Finally, we analyze the quantile connectedness network plots over mid and extreme quantiles. Results are illustrated in Figure 3, where the blue hue represents the net transmitter, and the yellow hue represents the net receiver of the shocks to the system. The results demonstrate a more comprehensive transmission mechanism across all sample variables over the conditional distribution. In the mid quantile (τ = 0.50), WAR is a major risk transmitter, which transmits risk towards FSTSEA, SPAI, BTC, and GOLD, whereas OIL transmits risk to GOLD and FSTSEA. In contrast*, in the lower quantile (τ = 0.05), WAR is the major risk receiver, which receives risk from MSCIAI, SPAI, BTC, OIL, and GOLD, whereas BTC transmits risk to the network system. *Finally, the upper quantile (τ = 0.95) shows* WAR* is major risk transmitter, which transmits risk towards FSTSEA, SPAI, DJAI, and BTC, whereas most of the shock is received by OIL and GOLD. Therefore, investors behave irrationally, and this can potentially have a long-term effect on returns (de Long et al., 1990). These heterogenous spillover mechanisms would offer diversification opportunities for Asian Islamic stock through BTC, OIL, and GOLD (Boungou & Yatié, 2022; Mohamad, 2022; Umar et al., 2022).

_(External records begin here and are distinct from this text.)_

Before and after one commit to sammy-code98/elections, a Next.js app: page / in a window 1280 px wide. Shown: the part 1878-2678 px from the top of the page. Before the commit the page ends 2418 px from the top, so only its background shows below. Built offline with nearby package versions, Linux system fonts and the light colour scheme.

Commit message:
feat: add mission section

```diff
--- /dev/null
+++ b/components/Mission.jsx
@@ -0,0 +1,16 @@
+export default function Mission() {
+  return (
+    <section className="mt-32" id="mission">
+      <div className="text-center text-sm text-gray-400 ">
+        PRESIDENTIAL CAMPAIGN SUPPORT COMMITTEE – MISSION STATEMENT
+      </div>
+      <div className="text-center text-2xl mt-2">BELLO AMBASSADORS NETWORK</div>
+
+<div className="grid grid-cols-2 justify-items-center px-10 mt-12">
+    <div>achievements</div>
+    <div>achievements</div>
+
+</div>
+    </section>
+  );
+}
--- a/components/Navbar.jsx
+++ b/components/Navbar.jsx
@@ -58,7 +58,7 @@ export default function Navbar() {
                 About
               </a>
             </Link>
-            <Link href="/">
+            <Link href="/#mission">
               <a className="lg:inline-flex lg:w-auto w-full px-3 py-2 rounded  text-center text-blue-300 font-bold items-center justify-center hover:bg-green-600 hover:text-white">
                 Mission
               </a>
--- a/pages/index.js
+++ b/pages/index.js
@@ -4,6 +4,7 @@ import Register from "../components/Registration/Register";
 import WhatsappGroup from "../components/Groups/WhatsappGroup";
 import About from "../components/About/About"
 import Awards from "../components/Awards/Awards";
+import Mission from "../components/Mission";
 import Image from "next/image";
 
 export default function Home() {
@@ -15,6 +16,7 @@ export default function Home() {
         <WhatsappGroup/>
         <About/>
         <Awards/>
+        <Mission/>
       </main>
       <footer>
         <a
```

Figure 3
Figure 3.Quantile network connectedness

Notes: Results are based on a GFEVD with 20 steps in advance and a 50-day rolling-window QVAR model over quantile [0.05, 0.50, and 0.95].

IV. Conclusions

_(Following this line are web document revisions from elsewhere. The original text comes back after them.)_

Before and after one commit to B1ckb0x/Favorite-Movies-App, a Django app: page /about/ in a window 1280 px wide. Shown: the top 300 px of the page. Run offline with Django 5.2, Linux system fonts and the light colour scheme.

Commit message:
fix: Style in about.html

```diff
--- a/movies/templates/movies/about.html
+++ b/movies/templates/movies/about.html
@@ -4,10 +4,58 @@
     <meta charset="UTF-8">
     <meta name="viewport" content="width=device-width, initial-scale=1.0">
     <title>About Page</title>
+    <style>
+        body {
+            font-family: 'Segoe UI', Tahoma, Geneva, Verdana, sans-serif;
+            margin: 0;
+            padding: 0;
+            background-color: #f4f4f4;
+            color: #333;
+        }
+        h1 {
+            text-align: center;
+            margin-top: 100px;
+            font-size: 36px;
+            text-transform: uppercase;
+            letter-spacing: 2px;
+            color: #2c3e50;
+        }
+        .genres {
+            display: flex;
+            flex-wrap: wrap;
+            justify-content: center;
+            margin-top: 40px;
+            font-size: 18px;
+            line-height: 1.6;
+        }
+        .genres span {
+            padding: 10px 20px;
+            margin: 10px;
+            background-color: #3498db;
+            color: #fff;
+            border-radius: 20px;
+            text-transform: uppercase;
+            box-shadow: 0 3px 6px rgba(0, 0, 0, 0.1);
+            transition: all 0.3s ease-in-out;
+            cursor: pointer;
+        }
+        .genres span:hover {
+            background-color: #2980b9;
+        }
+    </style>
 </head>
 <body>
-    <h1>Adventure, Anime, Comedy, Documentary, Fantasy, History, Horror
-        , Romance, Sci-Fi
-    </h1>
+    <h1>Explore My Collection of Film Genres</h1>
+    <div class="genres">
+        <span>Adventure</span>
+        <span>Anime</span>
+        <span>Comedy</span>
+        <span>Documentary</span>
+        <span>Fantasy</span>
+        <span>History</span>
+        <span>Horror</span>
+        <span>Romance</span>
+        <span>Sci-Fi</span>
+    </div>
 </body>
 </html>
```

This paper makes an initial attempt to investigate the risk spillover of the Russia-Ukraine war and oil price on Asian Islamic Stocks and Bitcoin using a quantile-based connectedness approach. The major findings provide indications of variance in the quantile structure of the connectivity system among oil price, Asian Islamic Stocks and Bitcoin. The Russia-Ukraine war panic shocks appear to propagate more effectively at the extreme conditional tails than at the conditional mean or median. The economic rationale behind this result can be explained by investor herding behavior (de Long et al., 1990), implying that negative mood promotes loss aversion and herding tendency in noise traders as well as irrational investor behavior. Policymakers are, therefore, advised to understand the patterns of return spillovers, especially during extreme market conditions, and subsequently intervene by establishing policies and tactics that would enable the smooth recovery of markets following difficult positive or negative market situations.

  1. https://www.bbc.com/news/business-60680787

  2. https://impakter.com/ukraine-war-international-financial-institutions-to-provide-over-8-billion-in-assistance/

  3. https://www.hindustantimes.com/ht-insight/economy/effects-of-russia-ukraine-conflict-on-asian-economies-101653290378940.html

  4. https://www.zawya.com/en/economy/gcc/saudi-arabias-gdp-posts-highest-growth-in-11-years-reaching-118-in-q2-2022-xededdgi

  5. Wikipedia Trends and Google Trends are regarded as a statistic for expressing popular interest on a certain issue. Anxiety (stress) or intensity can be shown through intense interest. As a result, it enables the analysis of stock market responses (see Boungou & Yatié, 2022; Khalfaoui et al., 2022).

  6. Source: https://trends.google.com/trends/explore?q=Russia-Ukraine War

  7. Source: https://pageviews.wmcloud.org/?project=en.wikipedia.org&platform=all-access&agent=user&redirects=0&range=this-year&pages=Russo-Ukrainian_War